The offer from Fortress, along with Canada Pension Plan Investment Board and Koch Real Estate Investments, exceeds a 5.52 billion pound unsolicited proposal from Clayton, Dubilier & Rice (CD&R), which Morrisons rejected on June 19.
However, it was less than the 6.5 billion pounds asked for by top 10 Morrisons investor JO Hambro last week.
Shareholders will get to vote on the Fortress offer, which gives the supermarket chain an enterprise value of 9.5 billion pounds once its net debt of 3.2 billion is taken into account.
Under British takeover rules CD&R has until July 17 to come back with a firm offer. CD&R declined to comment.
Analysts have also speculated that other private equity groups and Amazon, which has a partnership deal with Morrisons, could enter the fray in a potential bidding war.
The Fortress deal underlines the growing appetite from private funds for British supermarket chains, which are seen as attractive because of their cash generation and freehold assets.
"We have looked very carefully at Fortress' approach, their plans for the business and their overall suitability as an owner of a unique British food-maker and shopkeeper with over 110,000 colleagues and an important role in British food production and farming," said Morrisons Chairman Andrew Higginson.
"It's clear to us that Fortress has a full understanding and appreciation of the fundamental character of Morrisons."

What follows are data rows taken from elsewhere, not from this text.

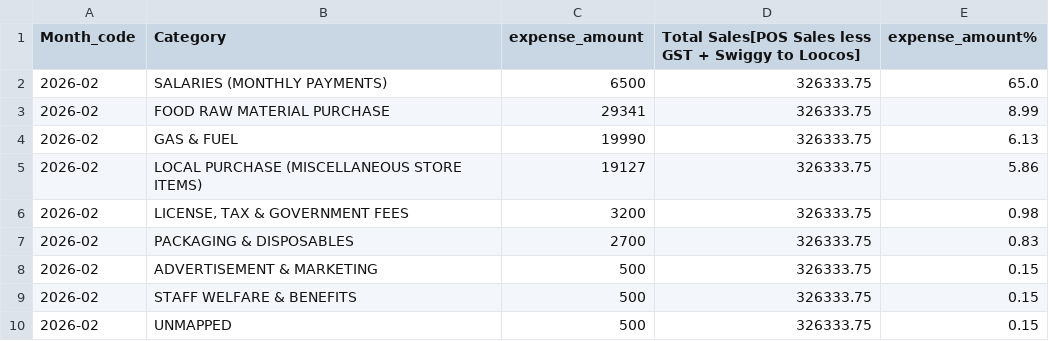
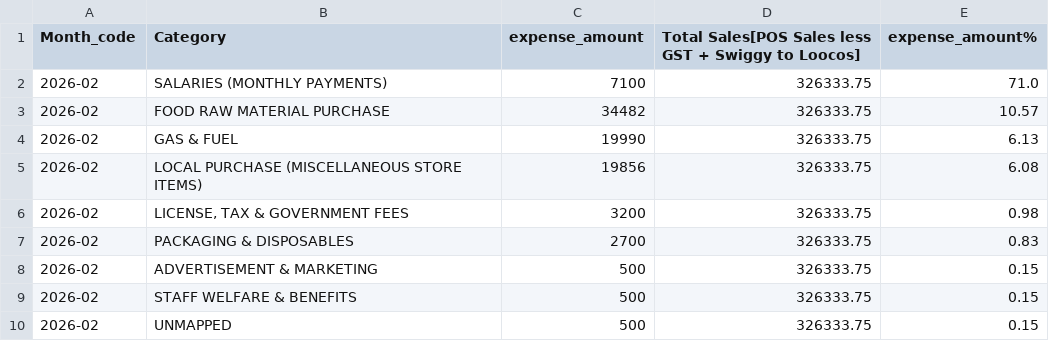
Before and after one commit to arjunotp/Dashboard, a CSV file: expense_category_percentage.csv, drawn as a sheet; only a part is shown.

Commit message:
Upload CSV expense_category_percentage.csv

```diff
--- a/expense_category_percentage.csv
+++ b/expense_category_percentage.csv
@@ -1,6 +1,6 @@
 Month_code,Category,expense_amount,Total Sales[POS Sales less GST + Swiggy to Loocos],expense_amount%
-2026-02,SALARIES (MONTHLY PAYMENTS),6500,326333.75,65.0
-2026-02,FOOD RAW MATERIAL PURCHASE,29341,326333.75,8.99
+2026-02,SALARIES (MONTHLY PAYMENTS),7100,326333.75,71.0
+2026-02,FOOD RAW MATERIAL PURCHASE,34482,326333.75,10.57
 2026-02,GAS & FUEL,19990,326333.75,6.13
-2026-02,LOCAL PURCHASE (MISCELLANEOUS STORE ITEMS),19127,326333.75,5.86
+2026-02,LOCAL PURCHASE (MISCELLANEOUS STORE ITEMS),19856,326333.75,6.08
 2026-02,"LICENSE, TAX & GOVERNMENT FEES",3200,326333.75,0.98
```
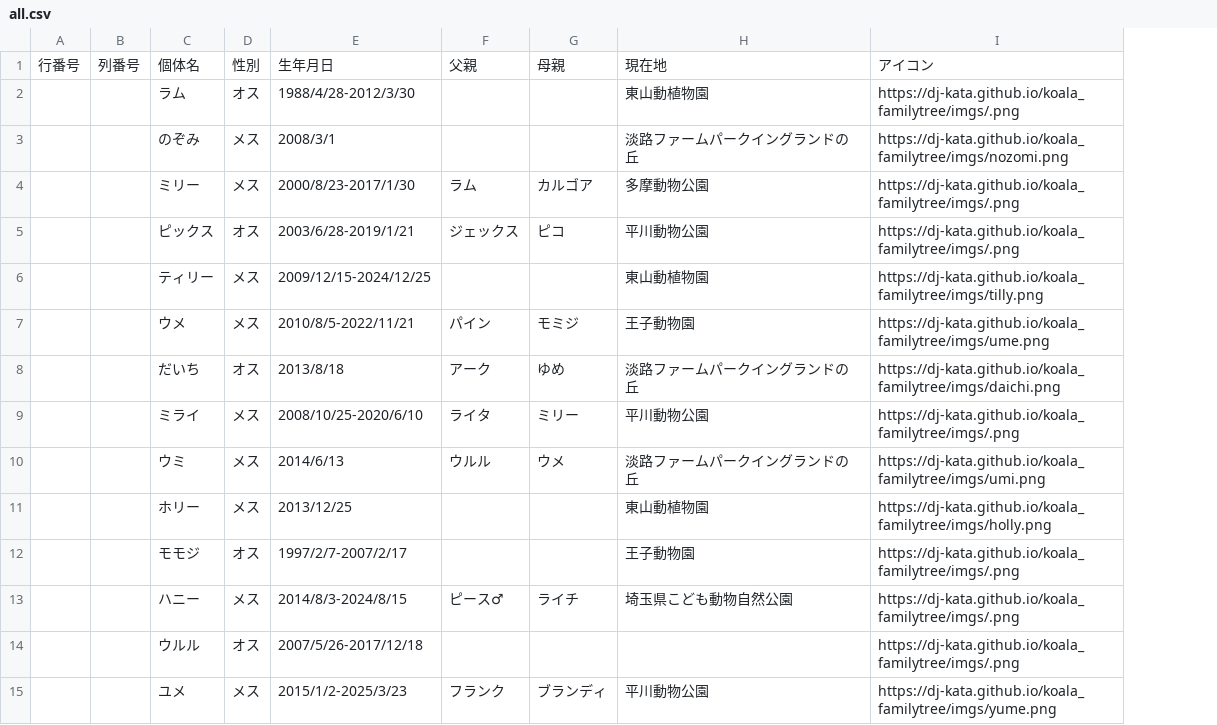
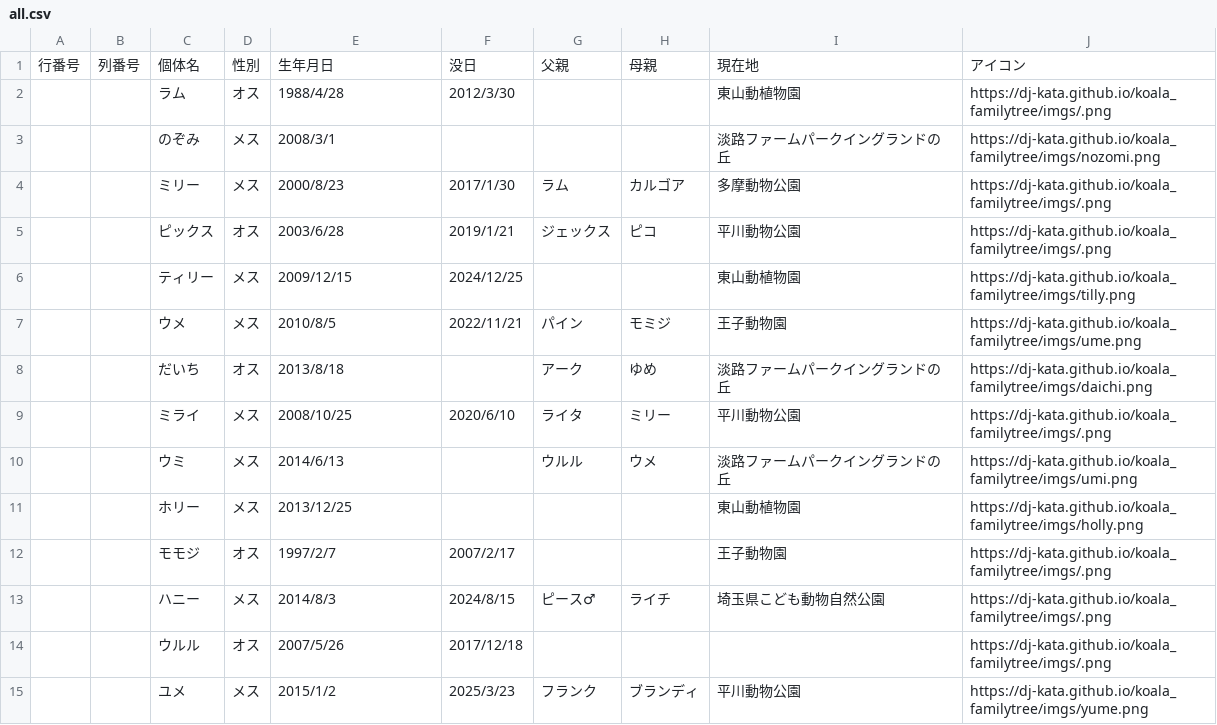
Before and after one commit to dj-kata/koala_familytree, a CSV file: csvs/all.csv, drawn as a sheet; only a part is shown; the diff covers the shown part only; the diff names each change by its address in the sheet, - before the commit and + after, or states it on an @@ line.

```diff
--- a/csvs/all.csv
+++ b/csvs/all.csv
+column F, rows 1-15: 没日 | 2012/3/30 |  | 2017/1/30 | 2019/1/21 | 2024/12/25 | 2022/11/21 |  | 2020/6/10 |  |  | 2007/2/17 | 2024/8/15 | 2017/12/18 | 2025/3/23
-E2: 1988/4/28-2012/3/30
+E2: 1988/4/28
-E4: 2000/8/23-2017/1/30
+E4: 2000/8/23
-E5: 2003/6/28-2019/1/21
+E5: 2003/6/28
-E6: 2009/12/15-2024/12/25
+E6: 2009/12/15
-E7: 2010/8/5-2022/11/21
+E7: 2010/8/5
-E9: 2008/10/25-2020/6/10
+E9: 2008/10/25
-E12: 1997/2/7-2007/2/17
+E12: 1997/2/7
-E13: 2014/8/3-2024/8/15
+E13: 2014/8/3
-E14: 2007/5/26-2017/12/18
+E14: 2007/5/26
-E15: 2015/1/2-2025/3/23
+E15: 2015/1/2
```
Also changed, not shown: 24 edited cells elsewhere in this file, csvs/holly.csv, csvs/indeko_tukusi.csv, 19 other files.
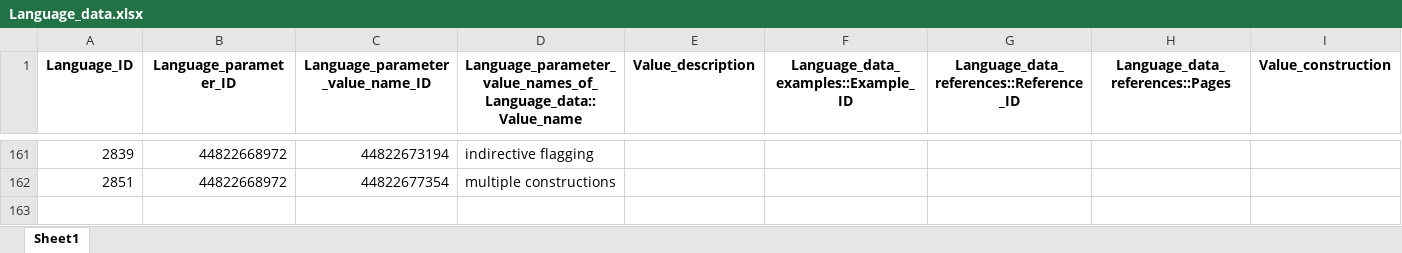
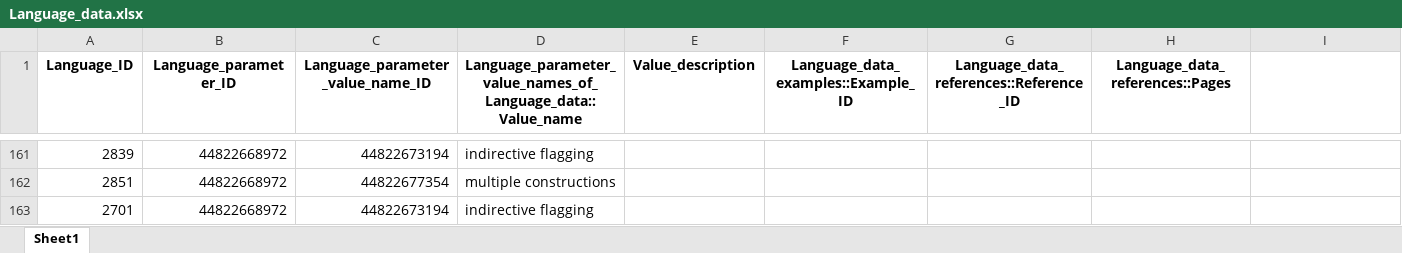
Before and after one commit to cldf-datasets/malchukovditransitives, an Excel workbook: raw/Language_data.xlsx, sheet Sheet1, drawn as a sheet; only a part is shown, gaps mark what is left out; values as stored, in another font and other column widths than the file's, no borders; the diff names each change by its address in the sheet, - before the commit and + after, or states it on an @@ line.

```diff
--- a/raw/Language_data.xlsx (sheet Sheet1)
+++ b/raw/Language_data.xlsx (sheet Sheet1)
-I1: Value_construction
+I1: (empty)
+row 163: 2701 | 44822668972 | 44822673194 | indirective flagging
```
Also changed, not shown: raw/Construction_data.xlsx, raw/Construction_parameters.xlsx, 5 other files.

Fortress, an independently-operated subsidiary of Japan's SoftBank Group Corp, is a global investment manager with about $53 billion in assets under management as of March. It purchased British wine seller Majestic Wine in 2019.
"We are committed to being good stewards of Morrisons to best serve its stakeholder groups, and the wider British public, for the long term," said managing partner Joshua A. Pack.
But Britain's opposition Labour Party called for close scrutiny from the government.
"Ministers must urgently work with Morrisons and the consortium to ensure that crucial commitments to protect the workforce and the pension scheme are legally binding, and met," said Labour's spokeswoman on business Seema Malhotra.
Fortress intends to retain Morrisons' Bradford, northern England, headquarters and its existing management team led by CEO David Potts and execute its existing strategy. Material store sale and leaseback transactions are not planned.
Potts would make 9.2 million pounds by selling his shares to Fortress, while chief operating officer Trevor Strain would pocket 3.6 million pounds.
Under the terms of the deal, which Morrisons' board is recommending to shareholders, investors would receive 254 pence a share - 252 pence in cash and a 2 pence special cash dividend. CD&R's proposal was 230 pence a share.
Morrisons started out as an egg and butter merchant in 1899. It now only trails UK market leader Tesco, Sainsbury's and Asda in annual sales.
Morrisons owns 85% of its nearly 500 stores and has 19 mostly freehold manufacturing sites. It is unique among British supermarkets in making over half of the fresh food it sells.
It said the Fortress offer represented a premium of 42% to its closing share price of 178 pence on June 18 - the day before CD&R's proposal. The stock closed at 243 pence on Friday.
Morrisons said an initial unsolicited proposal was received from Fortress on May 4 at 220 pence a share. This offer was not made public. Fortress then made four subsequent proposals before it offered a total value of 254 a share on June 5.
The bids for Morrisons follow February's purchase by Zuber and Mohsin Issa and private equity firm TDR Capital of a majority stake in Asda from Walmart. The deal valued Asda at 6.8 billion pounds.
That transaction followed Sainsbury's failure to take over Asda after an agreed deal was blocked by Britain's competition regulator in 2019.
In April, Czech billionaire Daniel Kretinsky raised his stake in Sainsbury's to almost 10%, igniting bid speculation.